Philadelphia Cop Caught in Conspiracy to Sell Drugs Seized from Dealers

A Philadelphia officer is accused of playing a role in a multi-state conspiracy to distribute drugs seized from dealers. A federal investigation has been opened to look at the corruption allegedly carried out among members of a high-ranking Baltimore police unit. The investigation has led to the arrest of the Philadelphia officer Eric Troy Snell, who is accused of selling cocaine and heroin that was seized in the city.

Snell, 33, is the most recent police officer to be indicted in the case. Eight other arrests of Baltimore police officers have resulted, all of which are members of a squad assigned to track down illegal weapons. They are now accused of federal racketeering charges involving the theft of hundreds of thousands of dollars, money that was seized while searching the homes and property of the police suspected of drug trafficking.

Snell is a three-year veteran of the forces who began his career in Baltimore. He is accused of partnering with a member of the task force to arrange for the sale of drugs. Prosecutors in the case also allege that Snell pressured the other office to remain silent about their role in the sale of these drugs. Snell also appears to have made a vague threat against the children of the officer in an attempt to assure his secrecy according to a recorded conversation.

The federal indictment says that Snell met Jemell Rayam, also a member of the Baltimore Gun Trace Task Force, while they were both attending police academy. Rayam was also reportedly involved in the task force’s campaign to steal money, marijuana, and heroin from alleged dealers between 2014 and 2016.

The prosecutors handling the case say that Rayam brought Snell into the heist in October 2016 when the officer contacted him to arrange for the sale of 80 grams of heroin recovered from dealers.

Reportedly, Snell set up a meeting between his brother and Rayam to coordinate the transfer of the drugs. Then Snell’s brother allegedly sold the drugs for thousands of dollars. Then Snell allegedly deposited $1,000 each into Rayam’s account and his own, and continued with several similar transactions over the next few months.

When Rayam was arrested in June on racketeering charges, according to the indictment, he spoke to Snell on the phone from jail, and was told that Snell would “keep an eye” on Rayam’s children, which is being interpreted as a threat to ensure his silence on Snell’s involvement.

Rayam plead guilty to one count of racketeering and signed a plea agreement that mentioned an unnamed officer was involved in the robberies. Though the plea agreement could grant a reduced sentence, it is unclear if the testimony led to Snell’s arrest.

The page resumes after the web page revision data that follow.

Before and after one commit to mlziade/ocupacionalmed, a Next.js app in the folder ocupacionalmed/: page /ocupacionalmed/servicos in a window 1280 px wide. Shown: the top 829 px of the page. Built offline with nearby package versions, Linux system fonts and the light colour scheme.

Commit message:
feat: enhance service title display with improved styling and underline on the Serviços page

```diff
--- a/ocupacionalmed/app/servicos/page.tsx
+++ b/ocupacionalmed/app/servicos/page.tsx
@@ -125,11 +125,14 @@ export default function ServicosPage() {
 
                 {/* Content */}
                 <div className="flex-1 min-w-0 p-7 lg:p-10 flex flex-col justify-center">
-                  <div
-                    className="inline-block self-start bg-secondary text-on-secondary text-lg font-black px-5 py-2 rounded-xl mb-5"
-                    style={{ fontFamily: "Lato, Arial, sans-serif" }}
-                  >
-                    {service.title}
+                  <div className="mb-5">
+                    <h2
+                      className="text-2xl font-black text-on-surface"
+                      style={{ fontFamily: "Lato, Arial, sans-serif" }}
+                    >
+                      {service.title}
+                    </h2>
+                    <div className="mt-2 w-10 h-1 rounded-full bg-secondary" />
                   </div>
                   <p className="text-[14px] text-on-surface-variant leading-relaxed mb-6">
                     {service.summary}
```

Although the arrests’ effect of the police force in Philadelphia, but the Baltimore Police Commissioner Kevin Davis was forced to disband the Gun Trace Task Force, and may have to drop nearly 40 arrests made by the eight Baltimore officers.